Working from home can be difficult when you want to spend time with your kids in the summer.
Working from home can be difficult when you want to spend time with your kids in the summer.

I love summer—especially the beginning of summer.  I live in the southern mountains so we can leave the windows open to the sounds and smells of June without the annoyance of air conditioning.  The garden is at that robust, yet still orderly stage, and the farmers market is full of glorious peaches, beet greens, cantaloupes, and strawberries.  I love absolutely everything about summer, except the guilt.

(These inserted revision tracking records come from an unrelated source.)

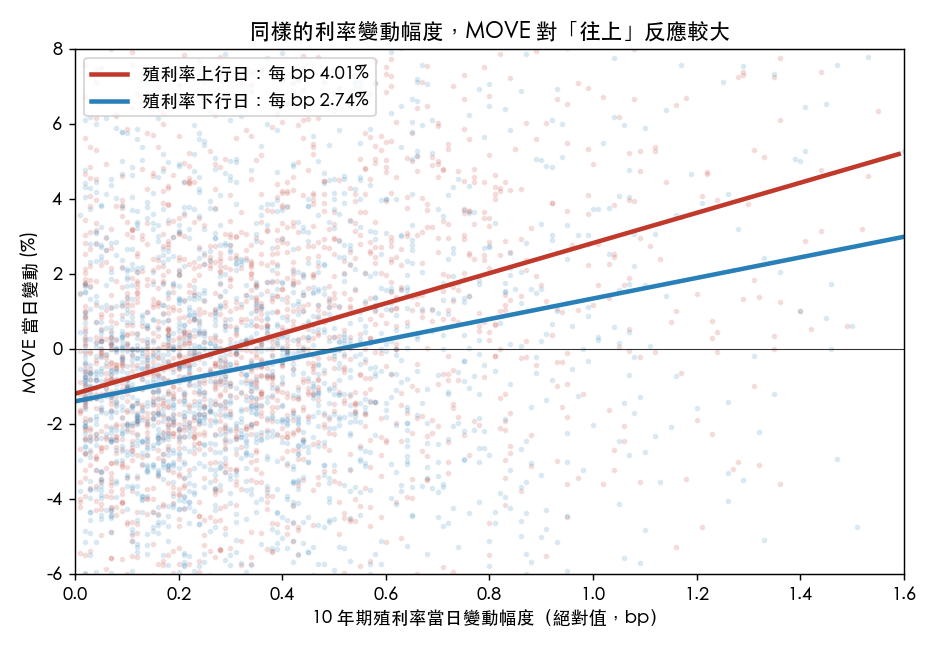
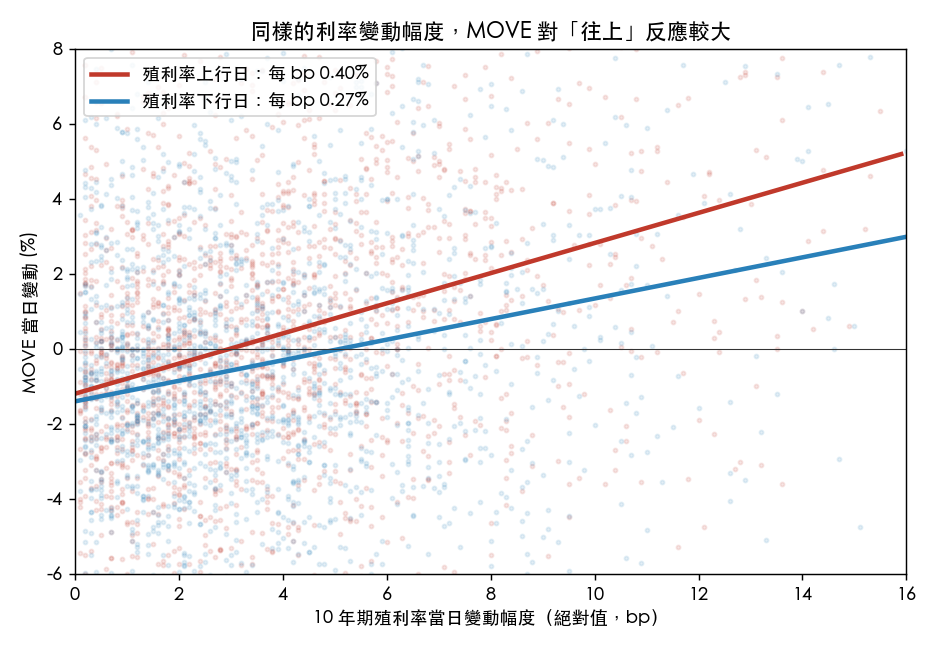
ops(orphan-sweep): persist trending fed-move-asymmetry re-render outputs (post-7b558f3e3 modifications)

diff --git a/experiments/trending_2026_07_06_fed_move_asymmetry/asymmetry.py b/experiments/trending_2026_07_06_fed_move_asymmetry/asymmetry.py
@@ -5,7 +5,7 @@ trending_2026_07_06_fed_move_asymmetry
 角度差異化：不是 6/12 的 MOVE/VIX 跨資產比值，也不是 6/22 的 MOVE-VIX 滾動相關，
 而是「higher-for-longer regime 下，債市波動率定價是否對利率上行 shock 更敏感」。
 
-資料：Yahoo Finance ^MOVE（ICE BofA MOVE Index）、^TNX（CBOE 10Y Treasury yield ×10）。
+資料：Yahoo Finance ^MOVE（ICE BofA MOVE Index）、^TNX（10Y Treasury yield, percent）。
 方法：
   1. 同日條件化：以 10Y 殖利率日變動方向分組，比較當日 MOVE 日變動百分比（Welch t-test）。
   2. 殖利率半變異數非對稱（realized semivariance ratio）。
@@ -40,7 +40,9 @@ def fetch():
 def main():
     df = fetch()
     df["move_ret"] = df["MOVE"].pct_change() * 100.0        # MOVE 日變動 %
-    df["yld_chg_bp"] = df["TNX"].diff() * 10.0              # 10Y 殖利率日變動 (TNX 已 ×10 → diff×10 = bp)
+    # yfinance returns ^TNX in percentage-point yield units (e.g. 4.485 for 4.485%).
+    # A 0.01 percentage-point move is 1 bp, hence diff * 100.
+    df["yld_chg_bp"] = df["TNX"].diff() * 100.0             # 10Y 殖利率日變動 (bp)
     d = df.dropna().copy()
 
     up = d[d["yld_chg_bp"] > 0]     # 殖利率上行日

diff --git a/experiments/trending_2026_07_06_fed_move_asymmetry/README.md b/experiments/trending_2026_07_06_fed_move_asymmetry/README.md
@@ -12,7 +12,7 @@
   已過 `check_arc_dedup.py`（exit 0，narrative_axis 不同）。
 
 ## 資料
-- Yahoo Finance `^MOVE`（ICE BofA MOVE Index）、`^TNX`（CBOE 10Y Treasury yield ×10）
+- Yahoo Finance `^MOVE`（ICE BofA MOVE Index）、`^TNX`（10Y Treasury yield, percent）
 - 期間 2010-01-05 ~ 2026-07-02，4,065 交易日（上行 1,968 / 下行 2,032）
 
 ## 方法
@@ -26,8 +26,8 @@
 | 指標 | 上行日 | 下行日 | 差異 |
 |---|---:|---:|---:|
 | MOVE 當日平均變動 | +0.510% | −0.280% | +0.79pp（t=5.52, p=3.6e-08） |
-| 每 bp 斜率（控制幅度） | 4.01%/bp | 2.74%/bp | 比值 1.465 |
-| 殖利率半變異數 | 604 bp² | 582 bp² | 比值 1.038（近對稱） |
+| 每 bp 斜率（控制幅度） | 0.401%/bp | 0.274%/bp | 比值 1.465 |
+| 殖利率半變異數 | 60,396 bp² | 58,182 bp² | 比值 1.038（近對稱） |
 | 近 90 日均變動 | +2.15% | −2.39% | +4.53pp（regime 放大） |
 
 Bootstrap 95% CI（上−下）= [+0.50, +1.07] pp，不含 0。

I run a nonprofit (I imagine that’s not news to you since you are reading this at the website of that nonprofit) and like most nonprofits, we try to save money wherever we can. It’s hard to beat free office space, so my office is in my house.  Most of the year I love this arrangement.  I can take a break to start dinner or throw in a load of wash mid afternoon, I can take my laptop to the porch to work, and I can’t beat the commute– a short climb up 24 creaky stairs.

But starting June 11, the first day school is out, along with the glories of summer comes the guilt.  It’s an odd sort of distraction.  I accept that I will have less time to actually work during the summer because of keeping one ear on what’s happening downstairs, what rules are being stretched, and who needs a distraction, but my husband also works from home, so we share this job.  The guilt thing, however, is mine alone and is harder to get a handle on.

I feel guilty if I’m not doing things with my kids if they are around.  I feel like I have to, or should, maximize this opportunity to be with them.  To influence them, to instruct them, but mostly to have fun with them.  School time is guilt free time.  Summertime is another story all together.

When my kids were younger, I worked part time out of the house, so there was much less juggling of work and home schedules.  When I was home, I was home to do home things.  Each week I would plan an art project, a cooking project, and a field trip.  It was almost like running a summer camp, and I loved it.  I know my parenting role has changed now that my children are older and so has my work schedule.  But I still think they need my time and attention and summer days present so many opportunities.

I know it’s a cliché, but I’m more aware than ever that this time with our kids is fleeting.  All too soon, they will have lives of their own.  Actually, “too soon” is not the right description.  If we are lucky and if we do our job as parents right, it will be at the right time and they will be ready to phase us out of their everyday lives.  But, thank goodness,  most of mine are not there yet, and I want to relish every moment of the time I have left.  Now, the funny thing is, my kids are at the age when the last thing they want on most days is more undivided time and attention from dear old mom. But knowing that they feel this way doesn’t change how I feel.

So, this summer I’ll be feeling that peculiar mommy summer guilt–wanting to spend my days with my kids and needing to spend them (or at least some of them) at my work.   So, if you’ll excuse me, I think I’ll succumb to the guilt and go rustle up a kid for a game of badminton, a cow race on the Wii, or some cookie cooking.


Image credit: DioceseFDL